* Work instruction
Filter these entries so that only lines with the word "README" remain.

* Entries supplied
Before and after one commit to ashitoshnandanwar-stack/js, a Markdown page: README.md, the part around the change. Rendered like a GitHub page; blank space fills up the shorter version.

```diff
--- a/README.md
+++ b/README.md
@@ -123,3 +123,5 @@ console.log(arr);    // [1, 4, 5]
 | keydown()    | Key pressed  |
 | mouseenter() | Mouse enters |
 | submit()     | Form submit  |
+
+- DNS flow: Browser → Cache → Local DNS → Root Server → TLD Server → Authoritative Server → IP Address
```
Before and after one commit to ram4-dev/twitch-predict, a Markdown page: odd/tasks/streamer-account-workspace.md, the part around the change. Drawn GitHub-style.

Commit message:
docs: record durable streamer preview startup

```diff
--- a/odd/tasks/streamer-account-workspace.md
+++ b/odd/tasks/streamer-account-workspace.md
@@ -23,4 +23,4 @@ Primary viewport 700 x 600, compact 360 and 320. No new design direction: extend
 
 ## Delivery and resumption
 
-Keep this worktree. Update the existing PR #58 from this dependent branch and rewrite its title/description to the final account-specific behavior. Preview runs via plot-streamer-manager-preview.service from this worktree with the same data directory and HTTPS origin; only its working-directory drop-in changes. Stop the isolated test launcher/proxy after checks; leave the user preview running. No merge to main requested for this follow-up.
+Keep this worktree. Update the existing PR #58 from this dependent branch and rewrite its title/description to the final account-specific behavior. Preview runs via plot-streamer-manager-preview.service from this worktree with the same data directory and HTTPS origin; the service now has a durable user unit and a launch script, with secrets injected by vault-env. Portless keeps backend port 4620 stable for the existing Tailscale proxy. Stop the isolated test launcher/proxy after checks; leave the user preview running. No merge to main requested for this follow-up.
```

* Your response
Before and after one commit to ashitoshnandanwar-stack/js, a Markdown page: README.md, the part around the change. Rendered like a GitHub page; blank space fills up the shorter version.
--- a/README.md
+++ b/README.md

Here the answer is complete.